Problem to solve →
Could you reproduce all the entries under this sentence exactly, leaving the images aside?

Revision comparison data:
-.-.-
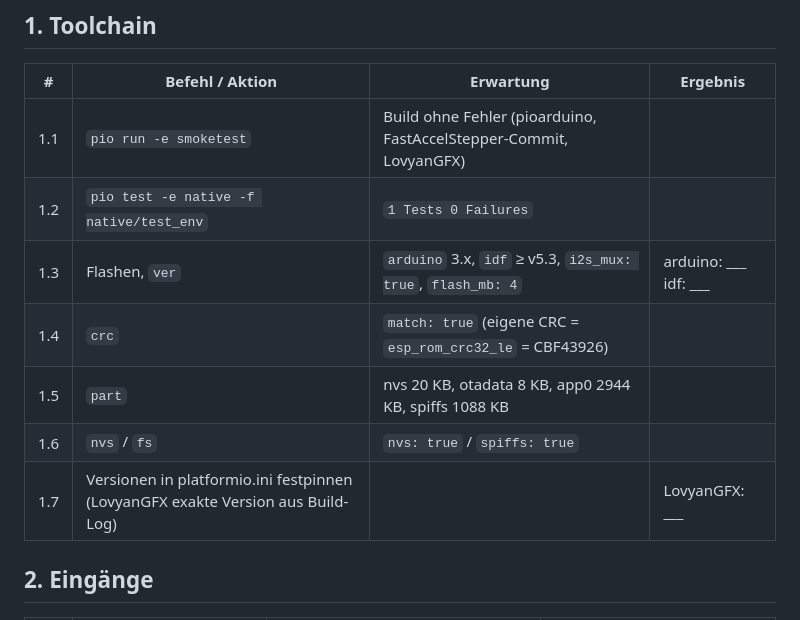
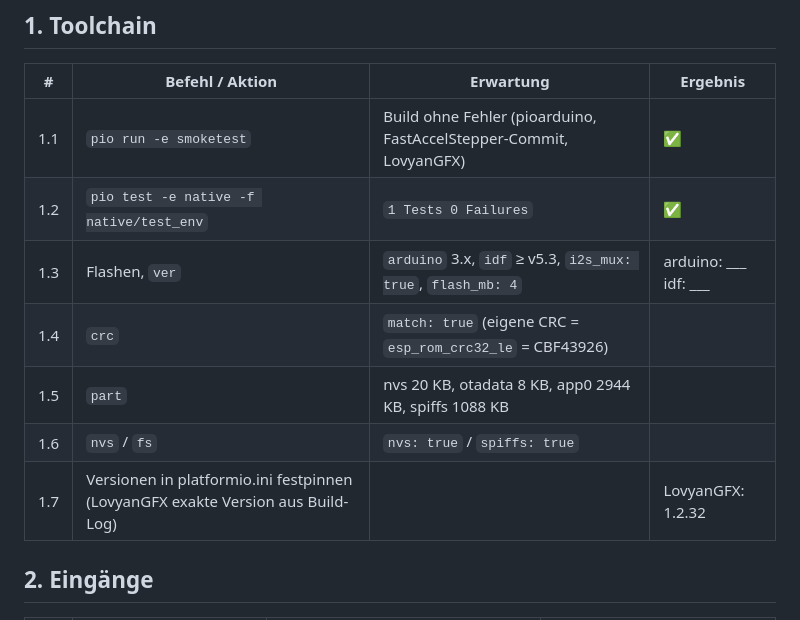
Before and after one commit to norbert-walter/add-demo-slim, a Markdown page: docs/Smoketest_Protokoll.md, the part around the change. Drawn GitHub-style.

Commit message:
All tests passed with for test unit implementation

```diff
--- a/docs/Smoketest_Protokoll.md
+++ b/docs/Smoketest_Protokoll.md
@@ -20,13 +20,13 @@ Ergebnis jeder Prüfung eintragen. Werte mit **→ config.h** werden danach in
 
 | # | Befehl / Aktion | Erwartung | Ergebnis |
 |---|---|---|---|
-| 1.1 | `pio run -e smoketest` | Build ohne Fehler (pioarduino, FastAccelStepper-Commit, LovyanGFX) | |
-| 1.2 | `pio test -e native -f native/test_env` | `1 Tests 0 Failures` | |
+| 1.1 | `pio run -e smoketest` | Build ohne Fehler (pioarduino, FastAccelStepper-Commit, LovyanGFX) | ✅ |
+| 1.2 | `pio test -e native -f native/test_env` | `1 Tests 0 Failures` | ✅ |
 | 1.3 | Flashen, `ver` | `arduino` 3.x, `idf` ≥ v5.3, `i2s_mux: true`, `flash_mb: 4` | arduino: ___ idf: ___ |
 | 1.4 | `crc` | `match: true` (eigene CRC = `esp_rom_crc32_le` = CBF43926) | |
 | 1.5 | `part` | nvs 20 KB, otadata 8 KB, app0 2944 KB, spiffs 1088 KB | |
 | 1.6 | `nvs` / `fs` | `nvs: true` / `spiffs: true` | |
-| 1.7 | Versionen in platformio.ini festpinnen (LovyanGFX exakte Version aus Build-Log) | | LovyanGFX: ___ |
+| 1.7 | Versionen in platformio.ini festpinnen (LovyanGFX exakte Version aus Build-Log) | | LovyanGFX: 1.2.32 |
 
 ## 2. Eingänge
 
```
-.-.-
Response area →
Before and after one commit to norbert-walter/add-demo-slim, a Markdown page: docs/Smoketest_Protokoll.md, the part around the change. Drawn GitHub-style.

Commit message:
All tests passed with for test unit implementation

```diff
--- a/docs/Smoketest_Protokoll.md
+++ b/docs/Smoketest_Protokoll.md
@@ -20,13 +20,13 @@ Ergebnis jeder Prüfung eintragen. Werte mit **→ config.h** werden danach in
 
 | # | Befehl / Aktion | Erwartung | Ergebnis |
 |---|---|---|---|
-| 1.1 | `pio run -e smoketest` | Build ohne Fehler (pioarduino, FastAccelStepper-Commit, LovyanGFX) | |
-| 1.2 | `pio test -e native -f native/test_env` | `1 Tests 0 Failures` | |
+| 1.1 | `pio run -e smoketest` | Build ohne Fehler (pioarduino, FastAccelStepper-Commit, LovyanGFX) | ✅ |
+| 1.2 | `pio test -e native -f native/test_env` | `1 Tests 0 Failures` | ✅ |
 | 1.3 | Flashen, `ver` | `arduino` 3.x, `idf` ≥ v5.3, `i2s_mux: true`, `flash_mb: 4` | arduino: ___ idf: ___ |
 | 1.4 | `crc` | `match: true` (eigene CRC = `esp_rom_crc32_le` = CBF43926) | |
 | 1.5 | `part` | nvs 20 KB, otadata 8 KB, app0 2944 KB, spiffs 1088 KB | |
 | 1.6 | `nvs` / `fs` | `nvs: true` / `spiffs: true` | |
-| 1.7 | Versionen in platformio.ini festpinnen (LovyanGFX exakte Version aus Build-Log) | | LovyanGFX: ___ |
+| 1.7 | Versionen in platformio.ini festpinnen (LovyanGFX exakte Version aus Build-Log) | | LovyanGFX: 1.2.32 |
 
 ## 2. Eingänge
 
```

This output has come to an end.